Ruxbin's success is a product of a lot of winning qualities, Chef Edward Kim's abundant creativity chief among them. His freewheeling approach to flavors, textures and regional influences lends each dish a uniqueness while also creating cohesiveness across the menu. He makes changes from season to season, which has drawn me back every few months. You get hooked on Kim's cuisine, and every menu update is another dance card to fill out. The food is always comforting, balanced, true to the ingredients and, perhaps best of all, perennially surprising.

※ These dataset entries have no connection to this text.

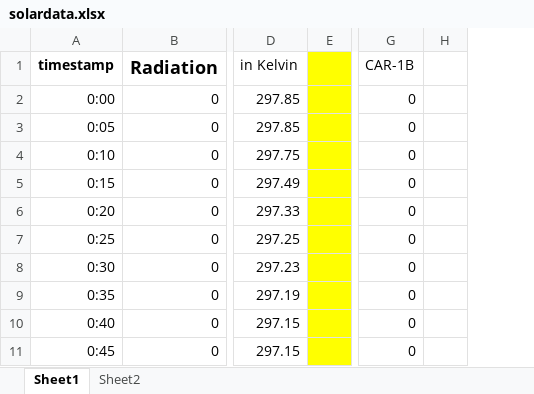
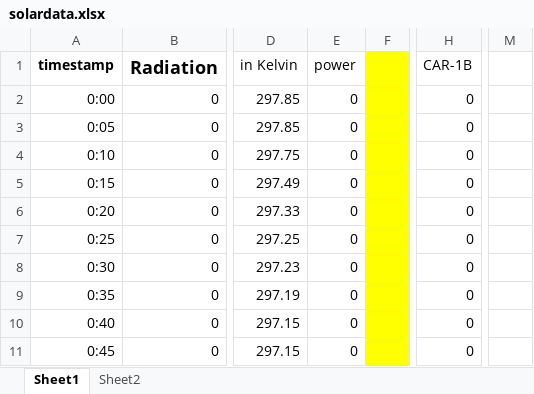
Before and after one commit to JaslinRikkaz123/EV_Model_in_ABM, an Excel workbook: EV UOP/solardata.xlsx, sheet Sheet1, drawn as a sheet; only a part is shown, gaps mark what is left out; values as stored, in another font and other column widths than the file's, no borders; removed rows and columns are numbered as before the commit, all else as after; the diff names each change by its address in the sheet, - before the commit and + after, or states it on an @@ line.

```diff
--- a/EV UOP/solardata.xlsx (sheet Sheet1)
+++ b/EV UOP/solardata.xlsx (sheet Sheet1)
+column E (power), rows 2-11: all 0
-column H, empty
+column M, empty
```
Also changed, not shown: 3 other files.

I went into a recent dinner at Ruxbin confident it'd make an ideal subject for the Vegetarian Option's close scrutiny—the menu always includes a selection of veggie-friendly apps and at least one vegetarian entrée.
The Apple & Plum Salad ($9) has been a mainstay of the Ruxbin menu since its early days. Combining thin slices of said fruits with baby arugula, shaved ribbons of crunchy celery, crushed almonds and gossamer peels of Manchego cheese, all dressed lightly with walnut-sherry vinaigrette, the Apple & Plum Salad demonstrates how carefully building subtle flavors can amount to more than the sum of its parts. Granted, this salad tastes dreamiest when the arugula is peaking locally—around late spring/early summer—and does its bright, bitter, peppery magic to greatest effect. But even in winter Kim manages to dole out superb produce.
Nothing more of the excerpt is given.